Colorado Secretary of State Jena Griswold said her office is testing a way for voters to fix problematic ballots by phone in the November election.
The state’s mail-in election process relies on a signature verification system to ensure ballots were cast by the registered voters to whom they were mailed. Ballots are flagged when a signature is missing or doesn’t match.
A new program expected to launch statewide, TXT2cure, will make it easier for voters — especially younger ones — to cure, or fix, the problem, Griswold told The Denver Post. Voters will be notified of discrepancies by mail, as usual. But now they’ll have a route other than the U.S. Postal Service to fix the problem.

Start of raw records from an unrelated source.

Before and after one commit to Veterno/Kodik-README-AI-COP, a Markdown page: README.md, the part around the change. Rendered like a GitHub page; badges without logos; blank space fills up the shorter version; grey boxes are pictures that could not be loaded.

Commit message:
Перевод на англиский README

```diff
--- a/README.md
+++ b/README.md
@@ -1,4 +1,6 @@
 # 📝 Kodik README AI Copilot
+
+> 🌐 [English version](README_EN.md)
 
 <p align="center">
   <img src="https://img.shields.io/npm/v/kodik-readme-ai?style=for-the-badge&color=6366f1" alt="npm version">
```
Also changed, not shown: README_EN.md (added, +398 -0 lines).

“You literally just text ‘Colorado2Vote,’ enter your voter ID and follow the instructions,” Griswold said. “You don’t need a stamp. You don’t need to go to a mailbox. You do it right on your phone.”
Voters between 18 and 22 years of age sometimes have their signatures flagged because election computers and judges have fewer signatures to compare against.

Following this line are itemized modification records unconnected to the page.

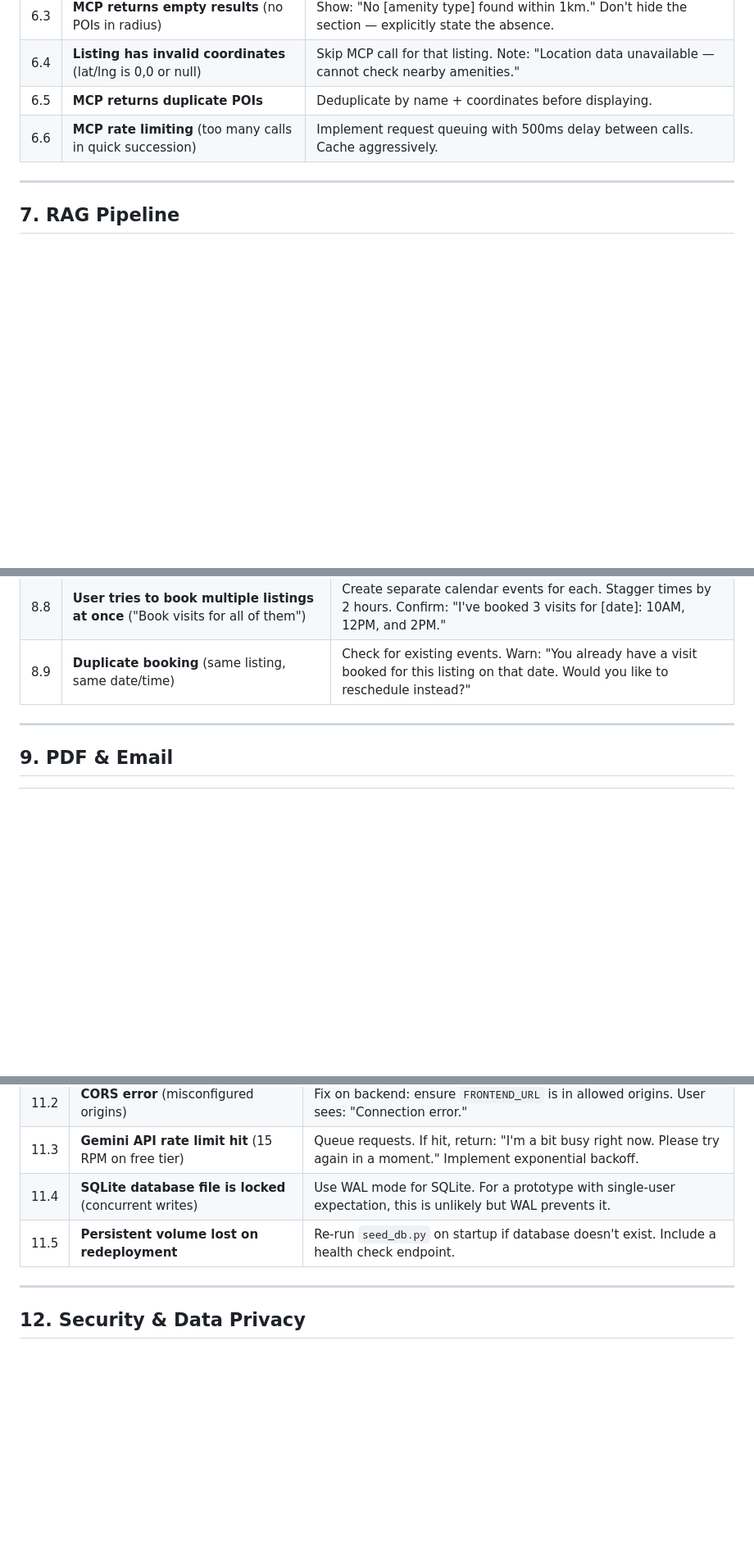
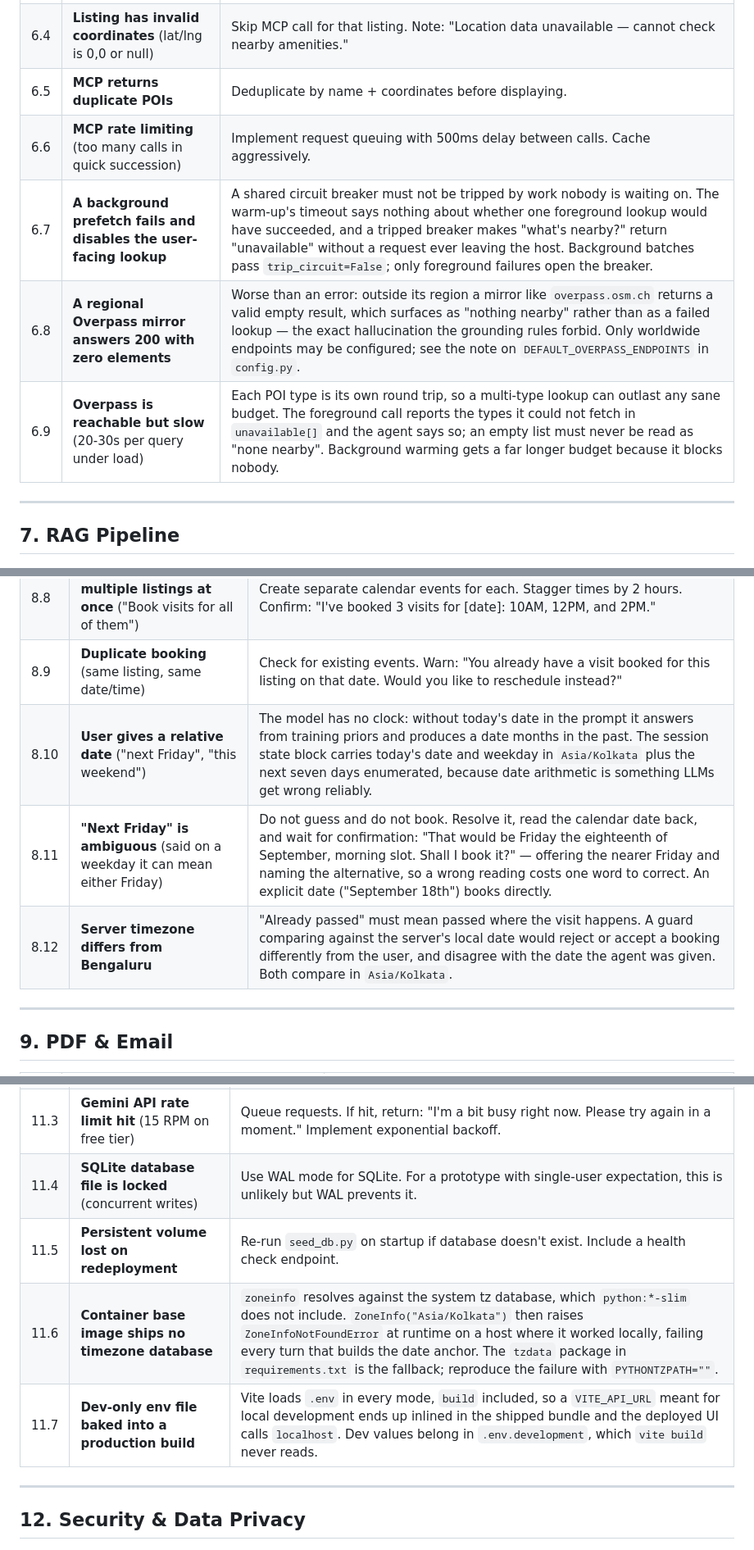
Before and after one commit to risvan1605/Property-Scout, a Markdown page: Docs/edgecase.md, 3 parts joined by grey strips. Shown at 82% size. Drawn GitHub-style; blank space fills up the shorter version.

Commit message:
Catalog the edge cases found while fixing the booking and POI bugs
Eight entries, each one a failure that actually occurred rather than a
hypothetical:

- 6.7  a background prefetch tripping a shared circuit breaker and
       disabling the foreground lookup nobody had asked it to guard
- 6.8  a regional Overpass mirror answering 200 with zero elements, which
       surfaces as "nothing nearby" instead of as a failed lookup
- 6.9  Overpass reachable but slow enough to outlast any sane budget
- 8.10 relative dates resolved against nothing, so the model answers from
       training priors and lands months in the past
- 8.11 "next Friday" being genuinely ambiguous on a weekday
- 8.12 a past-date guard comparing against the server's timezone rather
       than Bengaluru's
- 11.6 python:*-slim shipping no tz database, so ZoneInfo raises in the
       container after working locally
- 11.7 Vite loading .env in build mode, baking a dev API URL into the
       shipped bundle

Co-Authored-By: Claude Opus 5 (1M context) <noreply@anthropic.com>

```diff
--- a/Docs/edgecase.md
+++ b/Docs/edgecase.md
@@ -86,6 +86,9 @@ A comprehensive catalog of edge cases organized by system component. Each entry
 | 6.4 | **Listing has invalid coordinates** (lat/lng is 0,0 or null) | Skip MCP call for that listing. Note: "Location data unavailable — cannot check nearby amenities." |
 | 6.5 | **MCP returns duplicate POIs** | Deduplicate by name + coordinates before displaying. |
 | 6.6 | **MCP rate limiting** (too many calls in quick succession) | Implement request queuing with 500ms delay between calls. Cache aggressively. |
+| 6.7 | **A background prefetch fails and disables the user-facing lookup** | A shared circuit breaker must not be tripped by work nobody is waiting on. The warm-up's timeout says nothing about whether one foreground lookup would have succeeded, and a tripped breaker makes "what's nearby?" return "unavailable" without a request ever leaving the host. Background batches pass `trip_circuit=False`; only foreground failures open the breaker. |
+| 6.8 | **A regional Overpass mirror answers 200 with zero elements** | Worse than an error: outside its region a mirror like `overpass.osm.ch` returns a valid empty result, which surfaces as "nothing nearby" rather than as a failed lookup — the exact hallucination the grounding rules forbid. Only worldwide endpoints may be configured; see the note on `DEFAULT_OVERPASS_ENDPOINTS` in `config.py`. |
+| 6.9 | **Overpass is reachable but slow** (20-30s per query under load) | Each POI type is its own round trip, so a multi-type lookup can outlast any sane budget. The foreground call reports the types it could not fetch in `unavailable[]` and the agent says so; an empty list must never be read as "none nearby". Background warming gets a far longer budget because it blocks nobody. |
 
 ---
 
@@ -114,6 +117,9 @@ A comprehensive catalog of edge cases organized by system component. Each entry
 | 8.7 | **User tries to book without any shortlist** | Say: "You don't have a shortlist yet. Tell me your preferences first, and once you like a listing, I'll help you book a visit." |
 | 8.8 | **User tries to book multiple listings at once** ("Book visits for all of them") | Create separate calendar events for each. Stagger times by 2 hours. Confirm: "I've booked 3 visits for [date]: 10AM, 12PM, and 2PM." |
 | 8.9 | **Duplicate booking** (same listing, same date/time) | Check for existing events. Warn: "You already have a visit booked for this listing on that date. Would you like to reschedule instead?" |
+| 8.10 | **User gives a relative date** ("next Friday", "this weekend") | The model has no clock: without today's date in the prompt it answers from training priors and produces a date months in the past. The session state block carries today's date and weekday in `Asia/Kolkata` plus the next seven days enumerated, because date arithmetic is something LLMs get wrong reliably. |
+| 8.11 | **"Next Friday" is ambiguous** (said on a weekday it can mean either Friday) | Do not guess and do not book. Resolve it, read the calendar date back, and wait for confirmation: "That would be Friday the eighteenth of September, morning slot. Shall I book it?" — offering the nearer Friday and naming the alternative, so a wrong reading costs one word to correct. An explicit date ("September 18th") books directly. |
+| 8.12 | **Server timezone differs from Bengaluru** | "Already passed" must mean passed where the visit happens. A guard comparing against the server's local date would reject or accept a booking differently from the user, and disagree with the date the agent was given. Both compare in `Asia/Kolkata`. |
 
 ---
 
@@ -151,6 +157,8 @@ A comprehensive catalog of edge cases organized by system component. Each entry
 | 11.3 | **Gemini API rate limit hit** (15 RPM on free tier) | Queue requests. If hit, return: "I'm a bit busy right now. Please try again in a moment." Implement exponential backoff. |
 | 11.4 | **SQLite database file is locked** (concurrent writes) | Use WAL mode for SQLite. For a prototype with single-user expectation, this is unlikely but WAL prevents it. |
 | 11.5 | **Persistent volume lost on redeployment** | Re-run `seed_db.py` on startup if database doesn't exist. Include a health check endpoint. |
+| 11.6 | **Container base image ships no timezone database** | `zoneinfo` resolves against the system tz database, which `python:*-slim` does not include. `ZoneInfo("Asia/Kolkata")` then raises `ZoneInfoNotFoundError` at runtime on a host where it worked locally, failing every turn that builds the date anchor. The `tzdata` package in `requirements.txt` is the fallback; reproduce the failure with `PYTHONTZPATH=""`. |
+| 11.7 | **Dev-only env file baked into a production build** | Vite loads `.env` in every mode, `build` included, so a `VITE_API_URL` meant for local development ends up inlined in the shipped bundle and the deployed UI calls `localhost`. Dev values belong in `.env.development`, which `vite build` never reads. |
 
 ---
 
```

“We all know that younger people are always on their phones,” Griswold said. “It’s an easy thing, making it more accessible to fix those signatures.”
The Delta County Clerk’s Office tried the program in this year’s June 30 primary, and about half of the 20-30 ballots rejected for signature discrepancies were cured with TXT2cure, said Rene Loy-Maas, chief deputy clerk.
“It just gives (voters) another option to be able to quickly cure that discrepant signature and with our tech-savvy youth now, that follows right along with them,” Loy-Maas said.
Three Colorado counties, including Denver, have used TXT2cure in past elections and 16, including Delta County, tried it out for the first time in June, said Steve Hurlbert, spokesperson for Griswold.
More than half of Denver ballots with signature problems are cured through the program, said Alton Dillard, spokesperson for the Denver County Clerk’s Office.
To be sure, the rejection rate on signatures is low: Fewer than 2% of ballots cast by 18-year-olds, for instance, are referred back to the voter to cure. Still, Griswold said, it’s important to take steps to count every vote possible.
The state is finishing security tests on the technology and expects it to be available statewide by the Nov. 3 election.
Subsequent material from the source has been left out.